Dataset records:
■ ■ ■

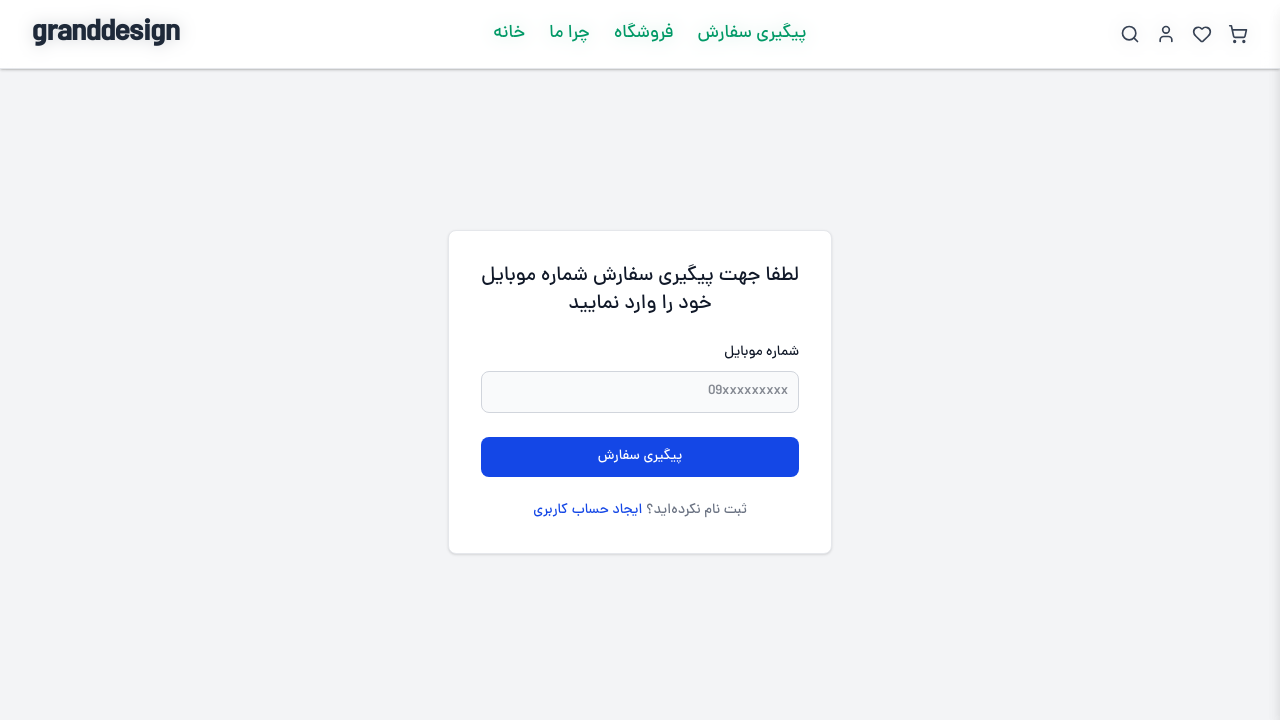
Repository: Aihan-2005/granddesign.frontend
Page: /productTracking
An editor plug-in stored every save of this project. The page is shown before and after the next save, followed by the edit.
The browser window is 1280 px wide. The pictures show the whole page.
The project was rebuilt for these pictures with package versions that can differ from the ones it lists, and the page was loaded fresh each time. The framework's server and built-in components were replaced by stand-ins that run in the browser. Also part of the build but not shown: next.config.mjs, src/components/store/modal/Search.jsx, src/zustand/useAuthStore.jsx, src/components/store/modal/Login.jsx, src/components/store/modal/CartModal.jsx, src/components/store/modal/FavoritesModal.jsx.

Above is the page before, as saved 2025-09-16 01:38:36.

### src/app/layout.jsx
import { Geist, Geist_Mono } from "next/font/google";
import "./globals.css";
import Header from './../components/store/Headers';
import Search from './../components/store/modal/Search';
import LoginModal from './../components/store/modal/Login';
import CartModal from './../components/store/modal/CartModal';
import FavoritesModal from "@/components/store/modal/FavoritesModal";

const geistSans = Geist({
  variable: "--font-geist-sans",
  subsets: ["latin"],
});

const geistMono = Geist_Mono({
  variable: "--font-geist-mono",
  subsets: ["latin"],
});

export const metadata = {
  title: "Create Next App",
  description: "Generated by create next app",
};

export default function RootLayout({ children }) {
  return (
    <html lang="en">
      <body className={`${geistSans.variable} ${geistMono.variable} antialiased`}>
        <Header />
        {children}
        <Search/>
        <LoginModal />
        <FavoritesModal/>
        <CartModal />
      </body>
    </html>
  );
}

### src/app/(fullpage)/layout.jsx
export default function LayoutRegister({children}){
    return(
        <>
        {children}
        </>
    )
}

### src/app/(fullpage)/productTracking/page.jsx
import Header from "@/components/store/Headers";

export default function ProductTracking() {
    return (
        <div className="min-h-screen bg-gray-100 relative overflow-hidden" >
            <Header />

            <div className="flex items-center justify-center min-h-screen pt-16">
                <div className="w-full max-w-sm p-4 bg-white border border-gray-200 rounded-lg shadow-sm sm:p-6 md:p-8 dark:bg-gray-800 dark:border-gray-700">
                    <form className="space-y-6" action="#">
                        <h5 className="text-xl font-medium text-gray-900 dark:text-white text-center">
                            لطفا جهت پیگیری سفارش شماره موبایل خود را وارد نمایید
                        </h5>
                        <div>
                            <label htmlFor="phone" className="block mb-2 text-sm font-medium text-gray-900 dark:text-white text-right">
                                شماره موبایل
                            </label>
                            <input
                                type="tel"
                                name="phone"
                                id="phone"
                                className="bg-gray-50 border border-gray-300 text-gray-900 text-sm rounded-lg focus:ring-blue-500 focus:border-blue-500 block w-full p-2.5 dark:bg-gray-600 dark:border-gray-500 dark:placeholder-gray-400 dark:text-white text-right"
                                placeholder="09xxxxxxxxx"
                                required
                            />
                        </div>

                        <button
                            type="submit"
                            className="w-full text-white bg-blue-700 hover:bg-blue-800 focus:ring-4 focus:outline-none focus:ring-blue-300 font-medium rounded-lg text-sm px-5 py-2.5 text-center dark:bg-blue-600 dark:hover:bg-blue-700 dark:focus:ring-blue-800"
                        >
                            پیگیری سفارش
                        </button>

                        <div className="text-sm font-medium text-gray-500 dark:text-gray-300 text-center">
                            ثبت نام نکرده‌اید؟{" "}
                            <a href="#" className="text-blue-700 hover:underline dark:text-blue-500">
                                ایجاد حساب کاربری
                            </a>
                        </div>
                    </form>
                </div>
            </div>
        </div>
    )
}

### src/app/globals.css
@import "tailwindcss";



@font-face {
  font-family: "Biski";
  src: url("/Fonts/biski/BiskiTrial-Regular.otf") format(opentype);
}
@font-face {
  font-family: "Dana";
  src: url("/Fonts/dana/dana medium.ttf") format(truetype);
}
@font-face {
  font-family: "Niaz";
  src: url("/Fonts/niaz/niaz.ttf") format(truetype);
}

*{
  font-family:"Dana";
   scroll-behavior: smooth;
}




body::-webkit-scrollbar {
    width: 7px;
}

body::-webkit-scrollbar-track {
    background-color: inherit;
    border-radius: 25px;
}

body::-webkit-scrollbar-thumb {
    background-color: rgb(130, 130, 130);
    border-radius: 25px;
}

.changeScroll::-webkit-scrollbar {
    height:  7px;
}

.changeScroll::-webkit-scrollbar-track {
    background-color: inherit;
    border-radius: 25px;
}

.changeScroll::-webkit-scrollbar-thumb {
    background-color: rgb(130, 130, 130);
    border-radius: 25px;
}


body {
background-color: rgba(49, 49, 49, 0.901);
width: 100%;
height: 100%;
}


input:-webkit-autofill,
input:-webkit-autofill:hover,
input:-webkit-autofill:focus,
input:-webkit-autofill:active {
    -webkit-box-shadow: 0 0 0px 1000px #0f172a00 inset !important;
    box-shadow: 0 0 0px 1000px #0f172a00 inset !important;
    -webkit-text-fill-color: #fff !important;
    caret-color: #ffffff !important;
    border-color: #94a3b800 !important;
    transition: background-color 9999s ease-in-out 0s, color 9999s ease-in-out 0s;
    appearance: none;
}
.no-scrollbar::-webkit-scrollbar {
  display: none;
}
.no-scrollbar {
  -ms-overflow-style: none;  /* IE and Edge */
  scrollbar-width: none;  /* Firefox */
}

### src/zustand/Search.jsx
import { create } from "zustand";


export const useSearchStore = create((set) => ({
  isSearchOpen: false,
  openSearch: () => set({ isSearchOpen: true }),
  closeSearch: () => set({ isSearchOpen: false }),
}));

### src/zustand/loginStore.jsx
import { create } from "zustand";


export const useLoginStore = create((set)=>({
    isLoginOpen : false,
    openLogin:()=>set({isLoginOpen:true}),
    closeLogin:()=>set({isLoginOpen:false})
}));

### src/zustand/cartStore.jsx
// import { create } from "zustand";

// export const useCartStore = create((set) => ({
//   isCartOpen: false,
//   items: [],

//   openCart: () => set({ isCartOpen: true }),
//   closeCart: () => set({ isCartOpen: false }),

//   addItem: (product) =>
//     set((state) => {
//       const existing = state.items.find((item) => item.id === product.id);
//       if (existing) {
//         return {
//           items: state.items.map((item) =>
//             item.id === product.id
//               ? { ...item, quantity: item.quantity + 1 }
//               : item
//           ),
//         };
//       }
//       return {
//         items: [...state.items, { ...product, quantity: 1 }],
//       };
//     }),

//   removeItem: (id) =>
//     set((state) => ({
//       items: state.items.filter((item) => item.id !== id),
//     })),
// }));
// src/zustand/cartStore.js
import { create } from 'zustand';
import { persist } from 'zustand/middleware'; // اضافه کردن این import

export const useCartStore = create(
  persist( // اضافه کردن persist
    (set, get) => ({
      items: [],
      isCartOpen: false,

      openCart: () => set({ isCartOpen: true }),
      closeCart: () => set({ isCartOpen: false }),

      addItem: (product) => set((state) => {
        const existingItem = state.items.find(item => item.id === product.id);
        if (existingItem) {
          return {
            items: state.items.map(item =>
              item.id === product.id
                ? { ...item, quantity: item.quantity + 1 }
                : item
            )
          };
        } else {
          return {
            items: [...state.items, { ...product, quantity: 1 }]
          };
        }
      }),

      removeItem: (productId) => set((state) => ({
        items: state.items.filter(item => item.id !== productId)
      })),

      updateQuantity: (productId, newQuantity) => set((state) => ({
        items: state.items.map(item =>
          item.id === productId
            ? { ...item, quantity: Math.max(0, newQuantity) }
            : item
        ).filter(item => item.quantity > 0)
      })),

      clearCart: () => set({ items: [] })
    }),
    {
      name: 'cart-storage', // نام برای localStorage
    }
  )
);

### src/zustand/favoritesStore.jsx
// // src/zustand/wishlistStore.js
// import { create } from 'zustand';
// import { persist } from 'zustand/middleware';

// export const useWishlistStore = create(
//   persist(
//     (set, get) => ({
//       wishlistItems: [],

//       // اضافه کردن محصول به علاقه‌مندی‌ها
//       addToWishlist: (product) => set((state) => {
//         const exists = state.wishlistItems.find(item => item.id === product.id);
//         if (!exists) {
//           return { wishlistItems: [...state.wishlistItems, product] };
//         }
//         return state;
//       }),

//       // حذف محصول از علاقه‌مندی‌ها
//       removeFromWishlist: (productId) => set((state) => ({
//         wishlistItems: state.wishlistItems.filter(item => item.id !== productId)
//       })),

//       // تغییر وضعیت محصول در علاقه‌مندی‌ها
//       toggleWishlistItem: (product) => set((state) => {
//         const exists = state.wishlistItems.find(item => item.id === product.id);
//         if (exists) {
//           return {
//             wishlistItems: state.wishlistItems.filter(item => item.id !== product.id)
//           };
//         } else {
//           return {
//             wishlistItems: [...state.wishlistItems, product]
//           };
//         }
//       }),

//       // پاک کردن همه علاقه‌مندی‌ها
//       clearWishlist: () => set({ wishlistItems: [] }),

//       // بررسی وجود محصول در علاقه‌مندی‌ها
//       isInWishlist: (productId) => {
//         return get().wishlistItems.some(item => item.id === productId);
//       }
//     }),
//     {
//       name: 'wishlist-storage', // نام برای ذخیره در localStorage
//     }
//   )
// );
// src/zustand/wishlistStore.js
// src/zustand/favoritesStore.js
import { create } from 'zustand';
import { persist } from 'zustand/middleware';

export const useWishlistStore = create(
  persist(
    (set, get) => ({
      wishlistItems: [],
      isFavoritesOpen: false, // اضافه کردن این خط

      // توابع جدید برای مدیریت modal
      openFavorites: () => set({ isFavoritesOpen: true }),
      closeFavorites: () => set({ isFavoritesOpen: false }),

      // توابع قبلی...
      addToWishlist: (product) => set((state) => {
        const exists = state.wishlistItems.find(item => item.id === product.id);
        if (!exists) {
          return { wishlistItems: [...state.wishlistItems, product] };
        }
        return state;
      }),

      removeFromWishlist: (productId) => set((state) => ({
        wishlistItems: state.wishlistItems.filter(item => item.id !== productId)
      })),

      toggleWishlistItem: (product) => set((state) => {
        const exists = state.wishlistItems.find(item => item.id === product.id);
        if (exists) {
          return {
            wishlistItems: state.wishlistItems.filter(item => item.id !== product.id),
            isFavoritesOpen: true // باز نگه داشتن modal بعد از حذف
          };
        } else {
          return {
            wishlistItems: [...state.wishlistItems, product],
            isFavoritesOpen: true // باز نگه داشتن modal بعد از اضافه کردن
          };
        }
      }),

      clearWishlist: () => set({ wishlistItems: [] }),

      isInWishlist: (productId) => {
        return get().wishlistItems.some(item => item.id === productId);
      }
    }),
    {
      name: 'wishlist-storage',
    }
  )
);

Loaded but not shown: src/zustand/store.js (18 lines, source omitted); src/components/store/Headers.jsx (396 lines, source omitted)

After the next save:
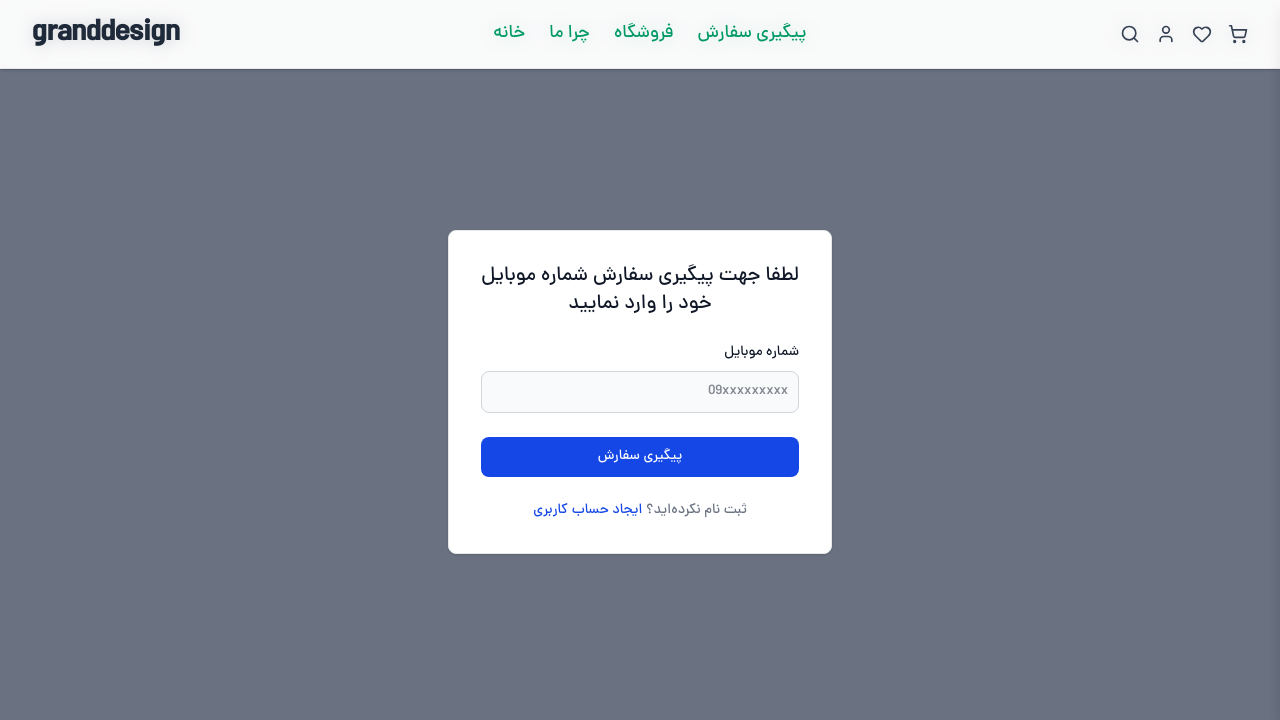
Saved 53 s later.
--- a/src/app/(fullpage)/productTracking/page.jsx
+++ b/src/app/(fullpage)/productTracking/page.jsx
@@ -2,7 +2,7 @@ import Header from "@/components/store/Headers";
 
 export default function ProductTracking() {
     return (
-        <div className="min-h-screen bg-gray-100 relative overflow-hidden" >
+        <div className="min-h-screen bg-gray-500 relative overflow-hidden" >
             <Header />
 
             <div className="flex items-center justify-center min-h-screen pt-16">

■ ■ ■

• What to work on: Search the data above for the string "gray" and copy each line that has it.

• Exercise answer:
        <div className="min-h-screen bg-gray-100 relative overflow-hidden" >
                <div className="w-full max-w-sm p-4 bg-white border border-gray-200 rounded-lg shadow-sm sm:p-6 md:p-8 dark:bg-gray-800 dark:border-gray-700">
                        <h5 className="text-xl font-medium text-gray-900 dark:text-white text-center">
                            <label htmlFor="phone" className="block mb-2 text-sm font-medium text-gray-900 dark:text-white text-right">
                                className="bg-gray-50 border border-gray-300 text-gray-900 text-sm rounded-lg focus:ring-blue-500 focus:border-blue-500 block w-full p-2.5 dark:bg-gray-600 dark:border-gray-500 dark:placeholder-gray-400 dark:text-white text-right"
                        <div className="text-sm font-medium text-gray-500 dark:text-gray-300 text-center">
-        <div className="min-h-screen bg-gray-100 relative overflow-hidden" >
+        <div className="min-h-screen bg-gray-500 relative overflow-hidden" >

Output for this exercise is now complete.